Most people deal with adults not taking their major seriously. However, this is so much worse for a ministry major. People don't think you can do it and they're constantly trying to get you to find a backup plan. What if you don't want a backup plan? What if you go through college facing these struggles anyway?

As a ministry student, you have to take a lot of classes with the same people. That's normal, right? However, at my school, there are only four classes specifically geared towards worship leadership. Almost everything else you have to take with this major is a music or ministry class. The problem with this is that both departments seem to be a little family and you're not invited. The first day of classes is like the family reunion where you're sitting in a corner like, "Hi, I'm socially awkward. How are you?"

None of your classes is in the same building. When most people get to their junior year, they are taking primarily classes for their major or minor. For example, I'm currently taking 17 credit hours and they consist of one music class, a Bible class that is comprised of mainly ministry students, and the rest are ministry classes. That makes it sound like most of my classes are in the same building right? Wrong. On a small campus, there are only so many buildings and so many classrooms. The ministry students get jilted on their space and have to share all of the academic buildings for classes. This means traveling across campus frequently. Good thing there's only ten minutes and no buses.

No one takes your major seriously, especially if you have a ministry minor. People are constantly saying things like, "What are you going to do with that," or "Wow, that's brave. I couldn't do that. You're brave." And, of course, the dreaded, "What will you do if that doesn't work? What's your backup plan? Shouldn't you have at least a business minor?" Gee, I don't know what I'm going to do, maybe work in a church, do ministry, and serve God? Maybe I don't need a back-up plan. Thanks, guys.

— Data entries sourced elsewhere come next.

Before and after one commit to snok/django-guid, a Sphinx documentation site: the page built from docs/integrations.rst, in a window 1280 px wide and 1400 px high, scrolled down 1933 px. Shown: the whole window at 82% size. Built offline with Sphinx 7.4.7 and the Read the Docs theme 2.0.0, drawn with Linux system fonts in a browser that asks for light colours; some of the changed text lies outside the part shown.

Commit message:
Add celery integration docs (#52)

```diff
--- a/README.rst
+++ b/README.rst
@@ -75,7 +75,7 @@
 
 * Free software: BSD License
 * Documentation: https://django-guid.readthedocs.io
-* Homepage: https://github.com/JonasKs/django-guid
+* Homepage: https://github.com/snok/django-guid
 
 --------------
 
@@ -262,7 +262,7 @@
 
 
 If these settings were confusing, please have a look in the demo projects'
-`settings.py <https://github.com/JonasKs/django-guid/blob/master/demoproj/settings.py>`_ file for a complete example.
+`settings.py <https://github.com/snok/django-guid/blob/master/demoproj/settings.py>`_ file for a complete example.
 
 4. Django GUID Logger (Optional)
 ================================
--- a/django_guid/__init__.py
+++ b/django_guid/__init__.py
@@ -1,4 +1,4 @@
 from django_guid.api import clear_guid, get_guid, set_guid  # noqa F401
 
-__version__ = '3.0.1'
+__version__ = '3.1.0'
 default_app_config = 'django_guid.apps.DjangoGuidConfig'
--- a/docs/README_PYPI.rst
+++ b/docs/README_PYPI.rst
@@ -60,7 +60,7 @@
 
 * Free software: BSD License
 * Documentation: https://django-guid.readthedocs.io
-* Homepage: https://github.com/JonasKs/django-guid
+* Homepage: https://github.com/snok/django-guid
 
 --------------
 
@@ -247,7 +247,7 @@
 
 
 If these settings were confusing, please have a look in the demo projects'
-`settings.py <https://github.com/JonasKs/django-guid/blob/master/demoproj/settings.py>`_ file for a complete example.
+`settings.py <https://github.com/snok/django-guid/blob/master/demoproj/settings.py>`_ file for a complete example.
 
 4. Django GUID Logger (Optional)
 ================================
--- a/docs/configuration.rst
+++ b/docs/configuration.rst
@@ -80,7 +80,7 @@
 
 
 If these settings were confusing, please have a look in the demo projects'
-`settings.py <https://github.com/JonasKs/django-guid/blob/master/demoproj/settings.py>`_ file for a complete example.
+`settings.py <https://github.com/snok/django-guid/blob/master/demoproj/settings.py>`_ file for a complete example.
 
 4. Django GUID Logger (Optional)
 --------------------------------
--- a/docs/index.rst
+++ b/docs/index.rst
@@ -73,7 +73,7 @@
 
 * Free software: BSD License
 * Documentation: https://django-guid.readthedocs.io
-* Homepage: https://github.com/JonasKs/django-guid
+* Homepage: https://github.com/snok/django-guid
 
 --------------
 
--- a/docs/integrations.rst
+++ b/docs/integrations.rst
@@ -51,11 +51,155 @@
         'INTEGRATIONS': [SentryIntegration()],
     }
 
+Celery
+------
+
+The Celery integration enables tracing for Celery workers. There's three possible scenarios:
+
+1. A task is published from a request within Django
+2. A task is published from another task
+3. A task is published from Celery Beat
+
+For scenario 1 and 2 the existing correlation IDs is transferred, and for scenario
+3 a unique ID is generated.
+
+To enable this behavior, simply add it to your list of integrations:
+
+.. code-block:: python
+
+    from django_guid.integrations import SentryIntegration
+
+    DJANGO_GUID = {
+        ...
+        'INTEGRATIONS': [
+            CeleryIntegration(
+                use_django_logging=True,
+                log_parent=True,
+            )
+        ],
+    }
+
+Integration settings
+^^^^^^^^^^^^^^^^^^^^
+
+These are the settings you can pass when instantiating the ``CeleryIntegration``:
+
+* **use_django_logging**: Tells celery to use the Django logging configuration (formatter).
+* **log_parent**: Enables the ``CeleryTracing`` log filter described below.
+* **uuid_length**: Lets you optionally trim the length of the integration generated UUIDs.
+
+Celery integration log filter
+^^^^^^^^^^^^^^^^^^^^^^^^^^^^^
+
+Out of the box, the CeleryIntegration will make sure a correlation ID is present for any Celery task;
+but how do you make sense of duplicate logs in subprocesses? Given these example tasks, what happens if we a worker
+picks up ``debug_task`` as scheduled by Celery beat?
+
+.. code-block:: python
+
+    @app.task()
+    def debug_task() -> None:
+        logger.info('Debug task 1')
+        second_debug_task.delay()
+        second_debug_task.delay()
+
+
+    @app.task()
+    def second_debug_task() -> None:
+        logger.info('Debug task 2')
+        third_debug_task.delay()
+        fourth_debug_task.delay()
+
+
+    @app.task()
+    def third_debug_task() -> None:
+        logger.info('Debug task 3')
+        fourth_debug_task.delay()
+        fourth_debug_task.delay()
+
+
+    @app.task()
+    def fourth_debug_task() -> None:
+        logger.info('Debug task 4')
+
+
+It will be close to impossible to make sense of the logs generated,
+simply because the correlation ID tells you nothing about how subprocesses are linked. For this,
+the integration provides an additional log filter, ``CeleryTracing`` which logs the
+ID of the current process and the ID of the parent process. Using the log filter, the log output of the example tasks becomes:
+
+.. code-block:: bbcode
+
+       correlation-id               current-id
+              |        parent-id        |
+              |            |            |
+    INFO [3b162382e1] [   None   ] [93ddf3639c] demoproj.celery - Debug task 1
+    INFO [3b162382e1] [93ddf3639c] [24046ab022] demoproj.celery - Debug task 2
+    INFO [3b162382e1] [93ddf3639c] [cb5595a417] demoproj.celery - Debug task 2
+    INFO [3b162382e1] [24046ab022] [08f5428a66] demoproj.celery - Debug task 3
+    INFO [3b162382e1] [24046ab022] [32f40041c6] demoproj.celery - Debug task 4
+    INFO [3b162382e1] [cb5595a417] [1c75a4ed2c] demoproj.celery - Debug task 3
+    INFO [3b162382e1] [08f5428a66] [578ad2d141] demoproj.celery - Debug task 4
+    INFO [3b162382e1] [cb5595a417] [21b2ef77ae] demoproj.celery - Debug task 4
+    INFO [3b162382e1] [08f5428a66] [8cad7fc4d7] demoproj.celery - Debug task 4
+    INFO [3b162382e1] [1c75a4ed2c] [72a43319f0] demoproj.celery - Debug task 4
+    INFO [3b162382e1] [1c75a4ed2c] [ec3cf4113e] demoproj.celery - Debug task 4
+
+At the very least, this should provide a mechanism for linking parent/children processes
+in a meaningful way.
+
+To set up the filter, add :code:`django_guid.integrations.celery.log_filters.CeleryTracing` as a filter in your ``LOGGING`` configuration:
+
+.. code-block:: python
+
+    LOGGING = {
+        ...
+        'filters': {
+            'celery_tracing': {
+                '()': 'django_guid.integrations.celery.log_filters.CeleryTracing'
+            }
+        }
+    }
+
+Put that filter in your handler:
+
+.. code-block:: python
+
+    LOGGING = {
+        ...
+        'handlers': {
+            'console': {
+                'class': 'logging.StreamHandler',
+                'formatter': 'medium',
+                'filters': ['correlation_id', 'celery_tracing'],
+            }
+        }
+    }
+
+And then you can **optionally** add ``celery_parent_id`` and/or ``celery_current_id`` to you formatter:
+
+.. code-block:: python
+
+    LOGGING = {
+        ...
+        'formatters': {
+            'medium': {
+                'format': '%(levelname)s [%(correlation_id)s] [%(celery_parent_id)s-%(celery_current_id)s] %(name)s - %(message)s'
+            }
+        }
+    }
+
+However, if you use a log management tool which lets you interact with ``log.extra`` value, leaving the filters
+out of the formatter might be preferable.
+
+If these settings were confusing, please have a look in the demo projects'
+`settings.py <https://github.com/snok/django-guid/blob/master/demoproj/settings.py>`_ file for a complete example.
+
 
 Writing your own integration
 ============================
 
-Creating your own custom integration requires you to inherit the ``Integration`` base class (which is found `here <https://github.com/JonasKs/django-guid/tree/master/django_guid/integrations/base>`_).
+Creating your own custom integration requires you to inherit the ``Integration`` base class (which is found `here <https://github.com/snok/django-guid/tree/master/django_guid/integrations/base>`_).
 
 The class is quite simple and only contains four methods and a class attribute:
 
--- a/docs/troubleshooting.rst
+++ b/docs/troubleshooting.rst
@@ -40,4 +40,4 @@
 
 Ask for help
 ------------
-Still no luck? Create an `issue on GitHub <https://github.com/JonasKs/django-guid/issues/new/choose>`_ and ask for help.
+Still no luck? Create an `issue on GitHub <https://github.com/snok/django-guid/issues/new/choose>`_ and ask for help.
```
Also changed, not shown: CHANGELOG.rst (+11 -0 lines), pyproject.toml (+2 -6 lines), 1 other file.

Not only do you have homework for days, as a music ministry major, you spend a good portion of time in the music building. All the people in the music department know you, and you spend so much time in the music building you feel like you never leave. Just the other day, the secretary for the music department and another student tried to find out if I had enough music credits for a minor. I don't. Not quite. But I'm close. Of course, we can't forget all those hours you spend in the practice rooms trying to hone your skills.

At the end of the day, you know it's worth it. All that time spent in the practice room just makes you a better musician. All those classes all around campus are worth it, even if it doesn't seem like it at the time. Even if it's zero degrees out and you have to trek across three feet of snow at 8 o'clock in the morning. Your perseverance and struggles will make you stronger in the end. People may not take you seriously, but you get to spend your life doing what God has called you to do.